    Can you solve for i0 and i1 ?

    Can you, having the values for i0 and i1, find Vab?
     
  16. juanjuan

    Thread Starter New Member

    Oct 24, 2013
    17
    0
    Of course,
    1V + i1(1Ω) + i1(2Ω) - 3V = 0 => 2V = i1.3Ω => i1=2/3 A

    -i1(1Ω) + 2V - i0(3Ω) - i1(2Ω) = 0 => -2/3 A . (1Ω+2Ω) + 2V - i0. 3Ω = 0 => 2V -2V = 3Ω . i0 => i0=0

    Vab=Va-Vb=1V+2/3V = 5/3V
    Something is wrong. i0 cannot be 0, but I don't care. I just need to know how to solve the exercise. Please, tell me that. I have made 2 courses of solving circuits, I just need to know how to solve this exercise that I have never seen before. Thanks
     
  17. Jony130

    AAC Fanatic!

    Feb 17, 2009
    3,960
    1,097
    But you already solved it ? And why you think that i 0 cannot be equal to 0A ?
    Notice that the voltage across 3 ohm resistor is equal to two battery on the left - one battery on the right.
    So voltage is equal to (1V +2V) - 3V = 0V. So if there is no voltage across this 3 ohm resistor, the current also is 0A.
     
  18. WBahn

    Moderator

    Mar 31, 2012
    17,764
    4,800
    I would ask why you think that i0 can't be 0, but there's no point since you don't care.
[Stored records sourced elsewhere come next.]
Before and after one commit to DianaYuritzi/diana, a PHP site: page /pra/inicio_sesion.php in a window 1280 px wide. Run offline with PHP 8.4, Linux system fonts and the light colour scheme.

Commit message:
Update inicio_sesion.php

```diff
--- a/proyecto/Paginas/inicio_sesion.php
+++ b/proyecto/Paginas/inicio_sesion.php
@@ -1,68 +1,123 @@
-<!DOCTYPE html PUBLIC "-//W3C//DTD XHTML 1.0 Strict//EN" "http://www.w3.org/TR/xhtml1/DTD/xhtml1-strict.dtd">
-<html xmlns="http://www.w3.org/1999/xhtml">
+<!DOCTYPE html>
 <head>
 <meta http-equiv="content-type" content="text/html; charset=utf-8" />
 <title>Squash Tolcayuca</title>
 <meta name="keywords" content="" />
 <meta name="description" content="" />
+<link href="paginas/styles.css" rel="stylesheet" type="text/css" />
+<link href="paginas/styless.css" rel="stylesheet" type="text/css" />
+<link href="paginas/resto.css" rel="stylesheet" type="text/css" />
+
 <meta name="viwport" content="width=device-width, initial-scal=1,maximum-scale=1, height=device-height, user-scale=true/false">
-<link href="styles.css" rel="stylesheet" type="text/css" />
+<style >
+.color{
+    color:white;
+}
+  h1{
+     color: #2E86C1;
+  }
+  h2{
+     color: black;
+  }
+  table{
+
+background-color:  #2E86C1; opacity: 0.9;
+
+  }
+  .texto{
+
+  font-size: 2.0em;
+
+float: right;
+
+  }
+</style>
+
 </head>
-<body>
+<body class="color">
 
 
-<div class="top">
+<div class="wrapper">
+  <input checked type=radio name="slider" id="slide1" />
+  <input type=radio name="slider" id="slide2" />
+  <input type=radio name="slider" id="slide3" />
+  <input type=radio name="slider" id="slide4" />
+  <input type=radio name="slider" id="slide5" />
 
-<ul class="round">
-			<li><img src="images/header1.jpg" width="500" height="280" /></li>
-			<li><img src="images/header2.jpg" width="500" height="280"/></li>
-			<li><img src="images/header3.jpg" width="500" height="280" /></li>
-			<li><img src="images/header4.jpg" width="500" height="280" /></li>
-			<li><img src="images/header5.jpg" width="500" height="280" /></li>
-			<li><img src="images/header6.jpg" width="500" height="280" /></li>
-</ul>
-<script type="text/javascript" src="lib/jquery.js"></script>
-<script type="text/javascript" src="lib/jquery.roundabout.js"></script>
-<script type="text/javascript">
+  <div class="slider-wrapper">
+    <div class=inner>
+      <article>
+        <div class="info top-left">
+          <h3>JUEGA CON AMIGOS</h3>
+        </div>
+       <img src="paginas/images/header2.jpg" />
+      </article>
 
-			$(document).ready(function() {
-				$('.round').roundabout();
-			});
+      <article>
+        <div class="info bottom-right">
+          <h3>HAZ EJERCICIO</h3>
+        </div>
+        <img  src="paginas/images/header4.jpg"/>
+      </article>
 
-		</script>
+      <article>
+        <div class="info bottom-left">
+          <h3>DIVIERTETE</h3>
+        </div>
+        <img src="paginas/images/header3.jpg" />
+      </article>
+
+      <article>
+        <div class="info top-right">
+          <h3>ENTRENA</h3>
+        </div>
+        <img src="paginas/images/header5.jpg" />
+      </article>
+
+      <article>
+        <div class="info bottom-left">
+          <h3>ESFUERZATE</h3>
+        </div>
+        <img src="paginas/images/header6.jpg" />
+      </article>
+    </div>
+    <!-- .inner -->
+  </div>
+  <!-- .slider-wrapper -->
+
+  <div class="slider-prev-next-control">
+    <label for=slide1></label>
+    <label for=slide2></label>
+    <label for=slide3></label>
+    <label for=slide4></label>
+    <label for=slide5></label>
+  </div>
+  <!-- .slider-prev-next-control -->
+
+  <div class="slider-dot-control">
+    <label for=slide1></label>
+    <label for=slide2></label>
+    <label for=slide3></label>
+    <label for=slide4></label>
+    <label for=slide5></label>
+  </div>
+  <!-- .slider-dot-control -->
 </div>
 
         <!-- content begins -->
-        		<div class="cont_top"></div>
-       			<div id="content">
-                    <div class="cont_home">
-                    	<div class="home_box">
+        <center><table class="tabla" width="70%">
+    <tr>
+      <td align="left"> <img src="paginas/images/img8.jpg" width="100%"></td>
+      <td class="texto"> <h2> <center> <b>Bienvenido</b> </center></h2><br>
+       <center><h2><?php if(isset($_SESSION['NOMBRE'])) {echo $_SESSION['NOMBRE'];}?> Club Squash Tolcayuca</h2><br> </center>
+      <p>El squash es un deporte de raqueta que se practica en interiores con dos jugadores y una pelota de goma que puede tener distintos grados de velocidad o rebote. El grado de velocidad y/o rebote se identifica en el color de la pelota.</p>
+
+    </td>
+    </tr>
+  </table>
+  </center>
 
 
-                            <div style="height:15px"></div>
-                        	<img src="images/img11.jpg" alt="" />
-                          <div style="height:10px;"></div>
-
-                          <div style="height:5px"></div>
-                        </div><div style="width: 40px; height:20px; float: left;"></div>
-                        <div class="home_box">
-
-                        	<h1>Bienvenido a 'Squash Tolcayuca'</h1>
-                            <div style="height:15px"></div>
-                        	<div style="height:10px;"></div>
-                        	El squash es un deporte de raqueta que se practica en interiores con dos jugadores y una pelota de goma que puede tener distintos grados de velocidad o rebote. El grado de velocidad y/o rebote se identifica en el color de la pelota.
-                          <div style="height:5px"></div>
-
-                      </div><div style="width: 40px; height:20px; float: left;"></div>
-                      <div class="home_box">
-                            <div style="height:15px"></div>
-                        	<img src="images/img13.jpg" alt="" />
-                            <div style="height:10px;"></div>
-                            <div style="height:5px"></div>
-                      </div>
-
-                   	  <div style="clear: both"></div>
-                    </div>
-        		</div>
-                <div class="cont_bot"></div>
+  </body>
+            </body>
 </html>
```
But since you don't care about getting the answer correct, that makes things easy. Just randomly pick an answer and use it. After all, it's almost certainly wrong, but you don't care.

    And after you are shown how to solve this exercise, what then? What will you do the next time you've see an exercise that you've never seen before? Expect someone to show you how to solve that? Newsflash: engineering is all about solving problems that you've never seen before and if there were someone available to show you how to solve it, then that person would be getting paid to solve it instead of you. The ability to solve problems that you've never seen before is the primary value that an engineer brings to the table and that people are willing to pay them for.
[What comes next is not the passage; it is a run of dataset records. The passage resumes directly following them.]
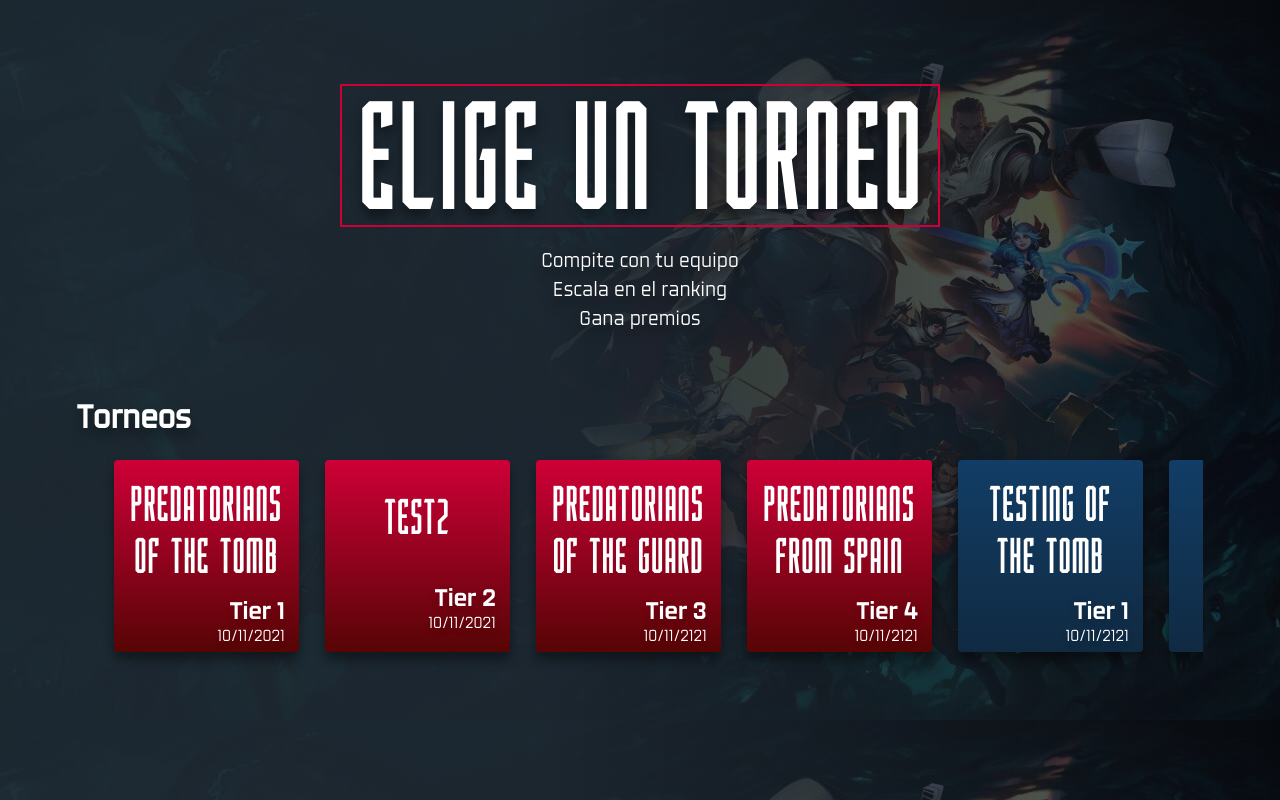
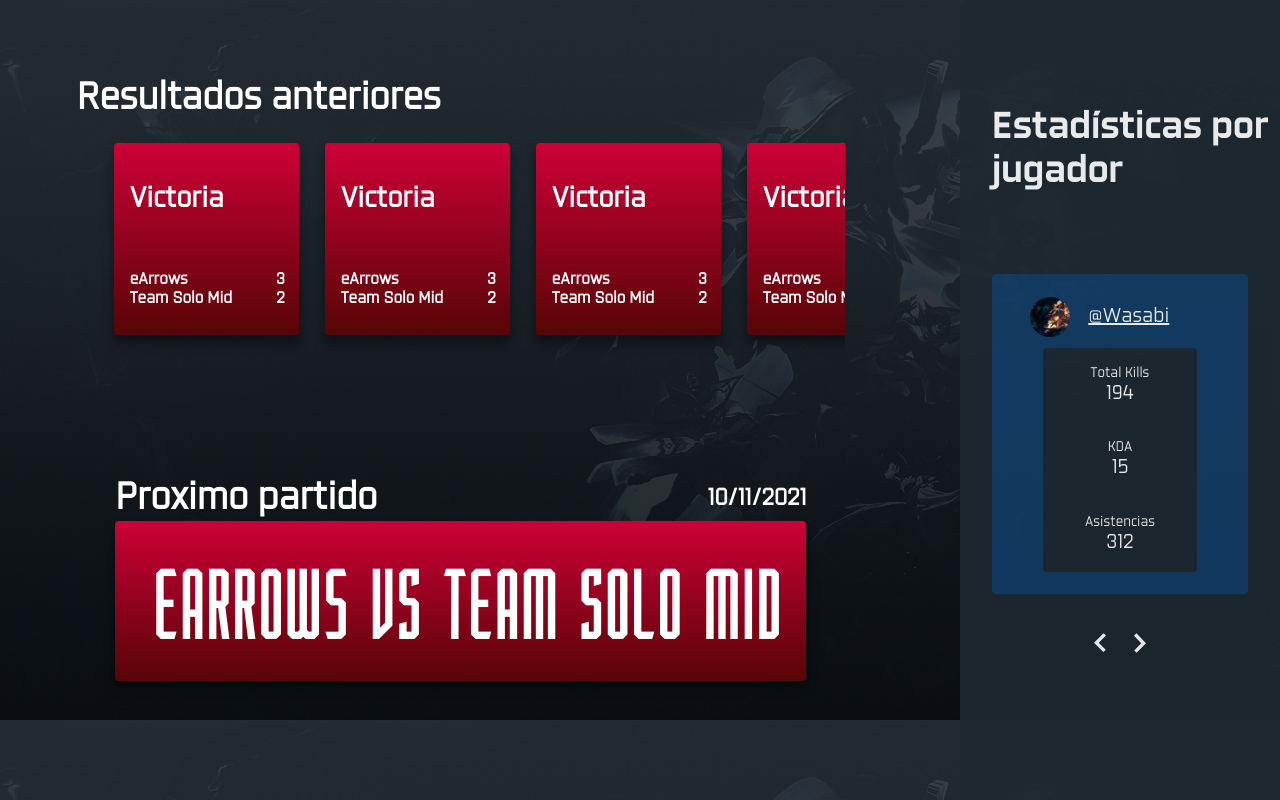
Before and after one commit to JMarSar/TeamFinder.gg, an Angular app: page / in a window 1280 px wide. Built offline with nearby package versions, Linux system fonts and the light colour scheme.

Commit message:
pagina detalles torneo

```diff
--- a/src/app/app.component.html
+++ b/src/app/app.component.html
@@ -1,3 +1,3 @@
-<!-- <app-detalles-torneo></app-detalles-torneo> -->
-<app-torneos></app-torneos>
+<app-detalles-torneo></app-detalles-torneo>
+<!-- <app-torneos></app-torneos> -->
 <!-- <router-outlet></router-outlet> -->
--- a/src/app/models/torneo.ts
+++ b/src/app/models/torneo.ts
@@ -3,7 +3,7 @@ export class Torneo {
         public partida:Partida;
 
         constructor(public nombre:string, public tier:string, public fecha:string, public patrocinado:boolean){
-                this.partida = new Partida("eAws", "TSM", "1", "2")
+                this.partida = new Partida("eArrows", "Team Solo Mid", "3", "2")
         }
 
 }
--- a/src/app/pages/detalles-torneo/detalles-torneo.component.css
+++ b/src/app/pages/detalles-torneo/detalles-torneo.component.css
@@ -3,33 +3,239 @@
         flex-direction: row;
         height: 100vh;
         width: 100%;
-        background: -webkit-linear-gradient(0deg, rgba(29, 40, 49, 0.96) 41.88%, rgba(10, 14, 18, 0.65) 100.88%);
+        /* background: -webkit-linear-gradient(0deg, rgba(29, 40, 49, 0.96) 41.88%, rgba(10, 14, 18, 0.65) 100.88%); */
         background-blend-mode: color-dodge;
+        overflow: hidden;
 }
 .imagen-de-fondo {
-        background: url(../../../assets/img/Inline_LoL_1280x720.jpg);
+        background: url(../../../assets/img/fondo_basico.jpg);
         background-size: 100%;
 }
 
 .left-container {
         display: flex;
         flex-direction: column;
-        justify-content: center;
-        width: 100%;
         height: 100%;
-        margin: 0 2% 0 6%;
+        width: 60%;
+        margin-top: 6%;
+        margin-left: 6%;
 }
 .resultados-anteriores {
-        height: 49%;
-        background-color: red;
+        display: flex;
+        flex-direction: column;
+        height: 50%;
 }
+.top-heading {
+        display: flex;
+        flex-direction: row;
+        justify-content: space-between;
+        align-items: center;
+        font-family: var(--fontRevxRegular);
+        font-size: var(--sizeDesktopHeading3);
+}
+.fecha-top-heading {
+        font-size: var(--sizeCommonSubtitle);
+}
+.carrousel-partidos {
+        display: flex;
+        flex-direction: row;
+        justify-content: space-between;
+        align-items: flex-end;
+        max-height: 238px;
+        padding: 24px 24px;
+        margin-bottom: 8px;
+        overflow-x: scroll;
+        -ms-overflow-style: none;  /* IE and Edge */
+        scrollbar-width: none;  /* Firefox */
+}
+.card-partida-ganada {
+        display: flex;
+        flex-direction: column;
+        justify-content: space-around;
+        min-width: 185px;
+        max-width: 190px;
+        height: 192px;
+        margin: 0 13px;
+        padding: 14px 14px 0 16px;
+        background: -webkit-linear-gradient(-90deg, #CE0037 0%, #560505 100%);
+        border-radius: 4px;
+        box-shadow: var(--sombraStrongPlus);
+}
+.card-partida-perdida {
+        display: flex;
+        flex-direction: column;
+        justify-content: space-around;
+        min-width: 185px;
+        max-width: 190px;
+        height: 192px;
+        margin: 0 13px;
+        padding: 14px 14px 0 16px;
+        background: -webkit-linear-gradient(-90deg, #1D2831 0%, #0A0E12 100%);
+        border-radius: 4px;
+        box-shadow: var(--sombraStrongPlus);
+}
+.estado-partida {
+        font-family: var(--fontRevxRegular);
+        font-size: var(--sizeDesktopHeading4);
+}
+.resultado-partida {
+        display: flex;
+        flex-direction: column;
+}
+.resultado-partida-equipo {
+        display: flex;
+        flex-direction: row;
+        justify-content: space-between;
+}
+
+.resultado-partida-equipo > h3 {
+        font-family: var(--fontRevxRegular);
+        font-size: var(--sizeCommonBody2);
+}
+
 .proximo-partido {
-        height: 49%;
-        background-color: teal;
+        height: 50%;
+        padding: 0 5% 10% 5%;
+}
+.proximo-partido-display {
+        display: flex;
+        justify-content: center;
+        align-items: center;
+        height: 160px;
+        border-radius: 4px;
+        background: -webkit-linear-gradient(-90deg, #CE0037 0%, #560505 100%);
+        box-shadow: var(--sombraStrongPlus);
+}
+.proximo-partido-display > h1 {
+        margin-top: 20px;
+        margin-left: 20px;
+        font-family: var(--fontTitulos);
+        font-size: var(--sizeDisplay);
 }
 
 .right-container {
-        width: 20%;
+        position: absolute;
+        display: flex;
+        flex-direction: column;
+        justify-content: center;
+        align-items: center;
+        top: 0;
+        right: 0;
+        width: 25%;
         height: 100%;
-        background-color: red;
+        margin-left: 6%;
+        border-radius: 8px 0 0 0;
+        background-color: var(--colorAzulSecundario);
+        opacity: 90%;
 }
+.top-heading-right {
+        display: flex;
+        flex-direction: row;
+        justify-content: space-between;
+        align-items: center;
+        font-family: var(--fontRevxBold);
+        font-size: var(--sizeDesktopHeading3);
+        padding: 0 0 25% 10%;
+}
+.bottom-container-right {
+        display: flex;
+        flex-direction: column;
+        justify-content: center;
+        align-items: center;
+        height: 40%;
+        width: 80%;
+        background-color: var(--colorAzulPrimario);
+        border-radius: 4px;
+}
+.usuario {
+        display: flex;
+        flex-direction: row;
+        justify-content: flex-start;
+        align-items: center;
+        width: 70%;
+        margin-bottom: 11px;
+        gap: 10%;
+}
+.foto-perfil {
+        display: flex;
+        justify-content: center;
+        align-items: center;
+        height: 40px;
+        width: 40px;
+        border-radius: 100%;
+        background-color: rebeccapurple;
+        overflow: hidden;
+
+}
+.foto-perfil > img {
+        width: auto;
+        height: 100%;
+}
+.nombre-usuario {
+        display: flex;
+        justify-content: center;
+        align-items: center;
+        font-family: var(--fontRevxRegular);
+        font-size: var(--sizeCommonBody1);
+        text-decoration-line: underline;
+}
+
+.datos {
+        display: flex;
+        flex-direction: column;
+        justify-content: space-around;
+        align-items: center;
+        height: 70%;
+        width: 60%;
+        background-color: var(--colorAzulSecundario);
+        font-family: var(--fontRevxRegular);
+        border-radius: 4px;
+}
+.top-datos{
+        display: flex;
+        flex-direction: column;
+        justify-content: space-around;
+        align-items: center;
+
+}
+.mid-datos{
+        display: flex;
+        flex-direction: column;
+        justify-content: space-around;
+        align-items: center;
+}
+.bottom-datos{
+        display: flex;
+        flex-direction: column;
+        justify-content: space-around;
+        align-items: center;
+}
+.datos-titulo {
+        font-size: var(--sizeCommonCaptionDefault);
+}
+.datos-stats {
+        font-size: var(--sizeCommonSubtitle);
+}
+
+.flechas {
+        display: flex;
+        justify-content: space-around;
+        align-items: center;
+        height: 100px;
+
+}
+.flecha-izq {
+        position: absolute;
+        display:flex;
+        width: 7.5%;
+        z-index: 1;
+        transform: scaleX(-1);
+        left: 40%;
+}
+.flecha-der {
+        position: absolute;
+        display:flex;
+        width: 7.5%;
+        z-index: 1;
+        right: 40%;
+}
--- a/src/app/pages/detalles-torneo/detalles-torneo.component.html
+++ b/src/app/pages/detalles-torneo/detalles-torneo.component.html
@@ -2,23 +2,80 @@
         <div class="detalles-torneo-container">
                 <div class="left-container">
                         <div class="resultados-anteriores">
-                                <h3>Resultados anteriores</h3>
-                                <div class="carrousel-torneos">
-                                        <div [ngClass]="torneo.patrocinado === true ? 'card-torneo-rojo': 'card-torneo-azul'" *ngFor="let torneo of torneos; let i = index">
-                                                <div class="card-title"> Resultado {{torneo.partida.resultadoEquipo1}}</div>
-                                                <div class="card-info">
-                                                        <div class="card-tier">Resultado {{torneo.partida.resultadoEquipo2}}</div>
-                                                <div class="card-fecha">{{torneo.fecha}}</div>
+                                <div class="top-heading">
+                                        <h3>Resultados anteriores</h3>
+                                </div>
+                                <div class="carrousel-partidos">
+                                        <div [ngClass]="torneo.partida.resultadoEquipo1 > torneo.partida.resultadoEquipo2 ? 'card-partida-ganada': 'card-partida-perdida'" *ngFor="let torneo of torneos">
+                                                <div class="estado-partida" *ngIf="torneo.partida.resultadoEquipo1 > torneo.partida.resultadoEquipo2; else perdida">
+                                                        <h3>Victoria</h3>
+                                                </div>
+                                                <ng-template #perdida>
+                                                        <div class="estado-partida">
+                                                                <h3>Derrota</h3>
+                                                        </div>
+                                                </ng-template>
+                                                <div class="resultado-partida">
+                                                        <div class="resultado-partida-equipo">
+                                                                <h3>{{torneo.partida.equipo1}}</h3>
+                                                                <h3>{{torneo.partida.resultadoEquipo1}}</h3>
+                                                        </div>
+                                                        <div class="resultado-partida-equipo">
+                                                                <h3>{{torneo.partida.equipo2}}</h3>
+                                                                <h3>{{torneo.partida.resultadoEquipo2}}</h3>
+                                                        </div>
                                                 </div>
                                         </div>
                                 </div>
                         </div>
                         <div class="proximo-partido">
-
+                                <div class="top-heading">
+                                        <h3>Proximo partido</h3>
+                                        <div class="fecha-top-heading">
+                                                <h3>{{proximoTorneo.fecha}}</h3>
+                                        </div>
+                                </div>
+                                <div class="proximo-partido-display">
+                                        <h1>{{proximoTorneo.partida.equipo1}} VS {{proximoTorneo.partida.equipo2}}</h1>
+                                </div>
                         </div>
                 </div>
                 <div class="right-container">
-
+                        <div class="top-heading-right">
+                                <h3>Estadísticas por jugador</h3>
+                        </div>
+                        <div class="bottom-container-right">
+                                <div class="usuario">
+                                        <div class="foto-perfil">
+                                                <img src="../../../assets/img/torneo.jpg" alt="">
+                                        </div>
+                                        <div class="nombre-usuario">
+                                                @Wasabi
+                                        </div>
+                                </div>
+                                <div class="datos">
+                                        <div class="top-datos">
+                                                <div class="datos-titulo">Total Kills</div>
+                                                <div class="datos-stats">194</div>
+                                        </div>
+                                        <div class="mid-datos">
+                                                <div class="datos-titulo">KDA</div>
+                                                <div class="datos-stats">15</div>
+                                        </div>
+                                        <div class="bottom-datos">
+                                                <div class="datos-titulo">Asistencias</div>
+                                                <div class="datos-stats">312</div>
+                                        </div>
+                                </div>
+                        </div>
+                        <div class="flechas">
+                                <div class="flecha-izq">
+                                        <img class="img" src="../../../assets/img/noun_Arrow_18954.svg" alt="flecha">
+                                </div>
+                                <div class="flecha-der">
+                                        <img class="img" src="../../../assets/img/noun_Arrow_18954.svg" alt="flecha">
+                                </div>
+                        </div>
                 </div>
         </div>
 </div>
--- a/src/app/pages/detalles-torneo/detalles-torneo.component.ts
+++ b/src/app/pages/detalles-torneo/detalles-torneo.component.ts
@@ -8,8 +8,9 @@ import { Torneo } from '../../models/torneo';
 })
 export class DetallesTorneoComponent implements OnInit {
 
-  public torneos:Torneo[]
+  public torneos:Torneo[];
   public torneo:Torneo;
+  public proximoTorneo:Torneo;
 
   constructor() {
     this.torneos = [
@@ -23,7 +24,8 @@ export class DetallesTorneoComponent implements OnInit {
       new Torneo("PREDATORIANS OF THE TOMB", "3", "10/11/2121", false),
       new Torneo("PREDATORIANS OF THE TOMB", "3", "10/11/2121", false),
       new Torneo("PREDATORIANS OF THE TOMB", "3", "10/11/2121", false),
-    ]
+    ],
+    this.proximoTorneo = new Torneo("PREDATORIANS OF THE TOMB", "3", "10/11/2021", false)
   }
 
   ngOnInit(): void {
--- a/src/app/pages/home/home.component.html
+++ b/src/app/pages/home/home.component.html
@@ -1,7 +1,7 @@
 <div class="barra">
         <div id="barraColapsada" on-click="abrir()" >
                 <div id="flecha">
-                         <img class="img" src="../../../assets/img/noun_Arrow_18954.svg" alt="flecha">
+                        <img class="img" src="../../../assets/img/noun_Arrow_18954.svg" alt="flecha">
                 </div>
                 <div id="pestana">
                 </div>
--- a/src/app/pages/torneos/torneos.component.css
+++ b/src/app/pages/torneos/torneos.component.css
@@ -179,7 +179,7 @@
         margin: 0 13px;
         border-radius: 4px;
         box-shadow: var(--sombraStrongPlus);
-        transition: height .2s ease-in;
+        transition: height 0.15s ease-in;
 }
 .card-torneo-azul {
         display: flex;
@@ -193,7 +193,7 @@
         margin: 0 13px;
         border-radius: 4px;
         box-shadow: var(--sombraStrongPlus);
-        transition: height .2s ease-in;
+        transition: height 0.15s ease-in;
 }
 .card-torneo-rojo:hover, .card-torneo-azul:hover {
         cursor: pointer;
```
    Can you find Iab in the following circuit:


    thev3.png


    Can you find Rab in the following circuit:

    thev4.png
     
  19. juanjuan

    Thread Starter New Member

    Oct 24, 2013
    17
    0
    Maybe you understand me in a wrong way. I'm a spanish speaker and maybe I cannot say what I'm trying to say in english.

    Of course I want to have the correct answer, but I will do the calculus in my book. I think that i0 cannot be equal to 0 because I have there a source and a resistor so the current cannot be 0.

    I need to know how to go from one circuit to another one. All the calculus to reach that can be done in my book by myself, but I don't know what is the name of the theory or the steps that I have to follow to arrive to the correct answer.

    I hope you can understand me in a correct way :) Thanks!!
     
  20. WBahn

    Moderator

    Mar 31, 2012
    17,764
    4,800
    The name of the theory is Thevenin and Norton equivalent circuits, which you said that you know.

    I am trying to walk you through the process of finding the Norton equivalent circuit but it is like pulling teeth. Find the two things asked for in Post #18 (Iab and Rab) and we will almost be there.
     
Loading...